IEEE Spectrum reports on Codon, a Python compiler specifically developed to, as they put it, “turbocharge Python’s Notoriously slow compiler.”
“We do type checking during the compilation process, which lets us avoid all of that expensive type manipulation at runtime,” says Ariya Shajii, an MIT CSAIL graduate student and lead author on a recent paper about Codon.
Without any unnecessary data or type checking during runtime, Codon results in zero overhead, according to Shajii. And when it comes to performance, “Codon is typically on par with C++. Versus Python, what we usually see is 10 to 100x improvement,” he says. But Codon’s approach comes with its trade-offs. “We do this static type checking, and we disallow some of the dynamic features of Python, like changing types at runtime dynamically,” says Shajii. “There are also some Python libraries we haven’t implemented yet….”
Codon was initially designed for use in genomics and bioinformatics. “Data sets are getting really big in these fields, and high-level languages like Python and R are too slow to handle terabytes per set of sequencing data,” says Shajii. “That was the gap we wanted to fill — to give domain experts who are not necessarily computer scientists or programmers by training a way to tackle large data without having to write C or C++ code.” Aside from genomics, Codon could also be applied to similar applications that process massive data sets, as well as areas such as GPU programming and parallel programming, which the Python-based compiler supports. In fact, Codon is now being used commercially in the bioinformatics, deep learning, and quantitative finance sectors through the startup Exaloop, which Shajii founded to shift Codon from an academic project to an industry application.
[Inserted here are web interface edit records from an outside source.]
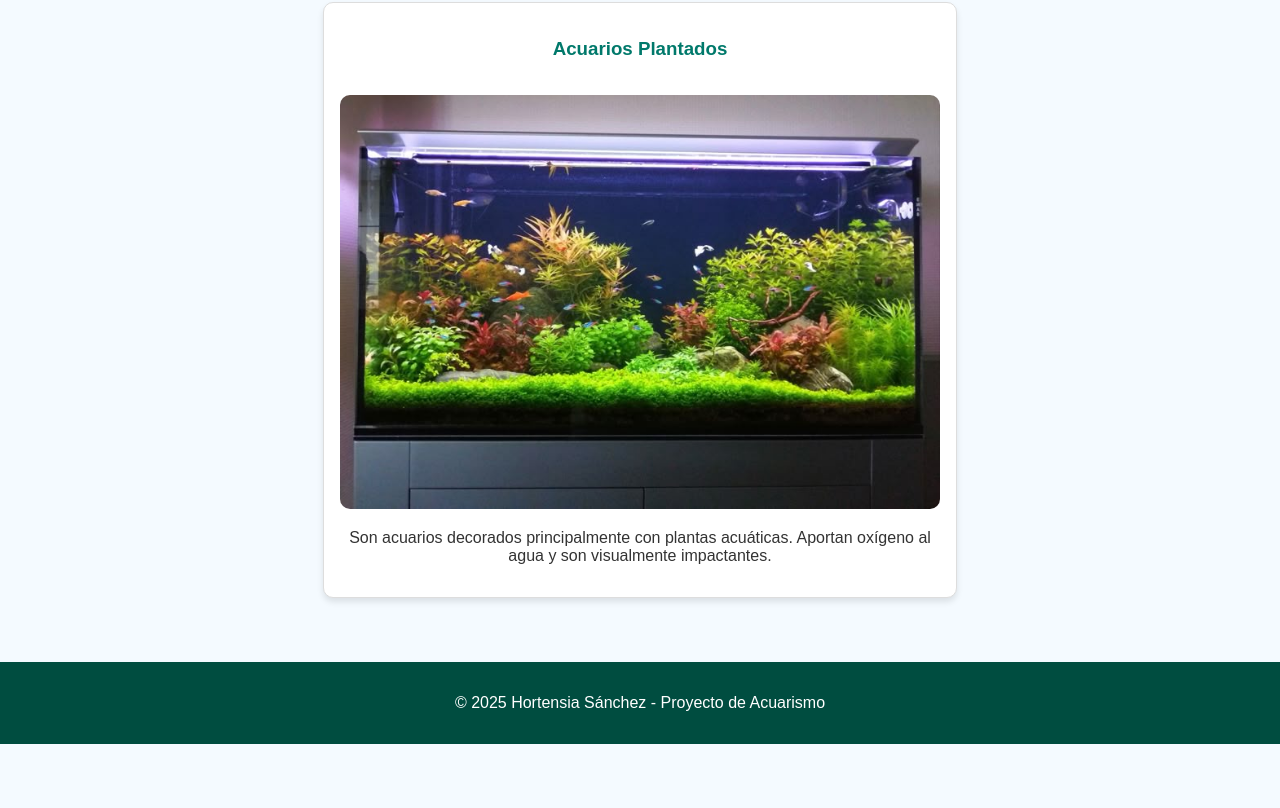
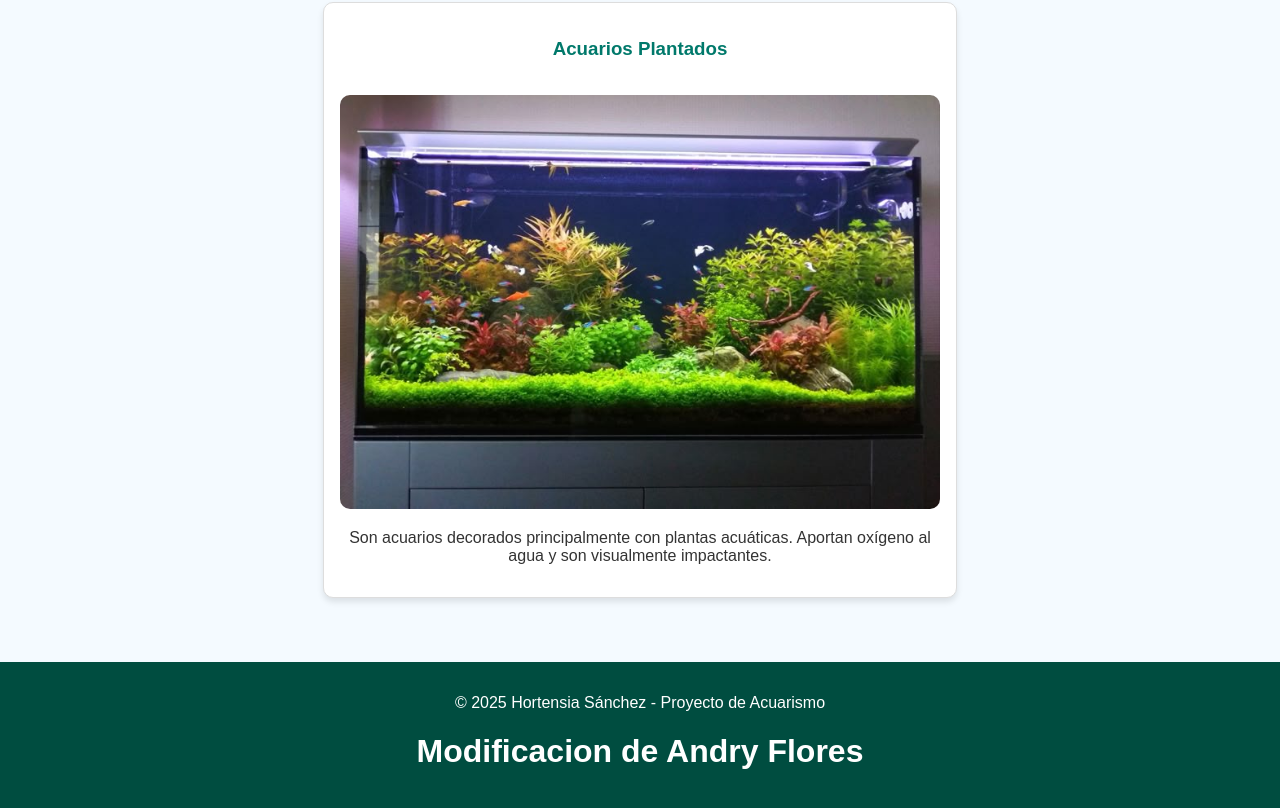
Before and after one commit to Hortensia-Sanchez-Balderas/Laboratorio6, a plain HTML site: page pagina1.html in a window 1280 px wide. Shown: the part 1753-2561 px from the top of the page. Before the commit the page ends 2497 px from the top, so only its background shows below. Drawn offline with Linux system fonts and the light colour scheme.

Commit message:
Modificacion de Andry Flores

```diff
--- a/pagina1.html
+++ b/pagina1.html
@@ -42,6 +42,7 @@
   </main>
   <footer>
     <p>&copy; 2025 Hortensia Sánchez - Proyecto de Acuarismo</p>
+    <h1>Modificacion de Andry Flores</h1>
   </footer>
 </body>
 </html>
```
Also changed, not shown: 2129957.txt (added).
To enable Codon to work with these different domains, the team developed a plug-in system. “It’s like an extensible compiler,” Shajii says. “You can write a plug-in for genomics or another domain, and those plug-ins can have new libraries and new compiler optimizations….” In terms of what’s next for Codon, Shajii and his team are currently working on native implementations of widely used Python libraries, as well as library-specific optimizations to get much better performance out of these libraries. They also plan to create a widely requested feature: a WebAssembly back end for Codon to enable running code on a Web browser.